Here’s a surprising fact: We don’t know what makes up 80 percent of the matter in the universe. I don’t mean that the matter is made of atoms, and we just don’t know which kind of atoms. What I mean is that four-fifths of the universe appears to be made of something that isn’t atoms at all, or more to the point, it’s not made from any of the fundamental particles that we know of.
Why do we think that this mystery matter exists? The short answer is that Albert Einstein’s theory of gravity, general relativity, has painted us into a corner. When we look through telescopes at stars and galaxies moving through the universe, something we can’t see is causing their motion to bend in a particular way. Einstein’s theory of gravity tells how much of this invisible mass—physicists call it “dark matter”—there must be to bend the trajectory of things we can see.
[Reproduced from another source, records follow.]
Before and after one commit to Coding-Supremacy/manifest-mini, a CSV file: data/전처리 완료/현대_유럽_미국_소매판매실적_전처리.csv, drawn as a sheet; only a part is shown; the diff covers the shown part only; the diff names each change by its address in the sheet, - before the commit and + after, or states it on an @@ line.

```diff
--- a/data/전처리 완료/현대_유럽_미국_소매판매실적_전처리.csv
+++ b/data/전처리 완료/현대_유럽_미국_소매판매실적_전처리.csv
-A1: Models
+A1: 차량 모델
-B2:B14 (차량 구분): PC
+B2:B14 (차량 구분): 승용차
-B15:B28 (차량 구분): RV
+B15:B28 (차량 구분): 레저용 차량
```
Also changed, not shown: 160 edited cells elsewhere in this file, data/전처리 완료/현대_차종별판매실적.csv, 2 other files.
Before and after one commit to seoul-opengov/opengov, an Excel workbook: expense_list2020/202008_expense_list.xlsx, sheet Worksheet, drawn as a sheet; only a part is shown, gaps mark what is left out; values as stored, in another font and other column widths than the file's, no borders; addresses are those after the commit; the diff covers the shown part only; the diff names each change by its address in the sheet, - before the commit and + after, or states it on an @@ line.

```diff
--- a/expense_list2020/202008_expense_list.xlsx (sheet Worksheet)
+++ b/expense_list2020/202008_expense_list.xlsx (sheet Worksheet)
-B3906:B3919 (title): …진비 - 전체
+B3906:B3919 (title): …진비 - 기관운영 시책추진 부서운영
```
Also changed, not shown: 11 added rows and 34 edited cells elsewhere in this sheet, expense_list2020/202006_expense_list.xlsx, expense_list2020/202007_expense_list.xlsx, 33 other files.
Faced with a situation like this, we make guesses (hypotheses) that we hope explain our strange observations. A good hypothesis should both be consistent with every known fact and have other detectable consequences. If we look for these other consequences and don’t find them, we discard or revise our hypothesis.
Somewhat to my surprise, I find myself working on an experiment designed to look for the consequences of a hypothetical dark matter particle known as the axion. This was surprising because physicists, like those in all professions, divide themselves up into distinct sub-fields. Predictably there are rivalries between, and stereotypes associated with, different cultures that build up around the subfields—the rough equivalent of engineering versus sales in the corporate world.
NIST: Pushing the Quantum Limit in the Search for Dark Matter, Konrad Lehnert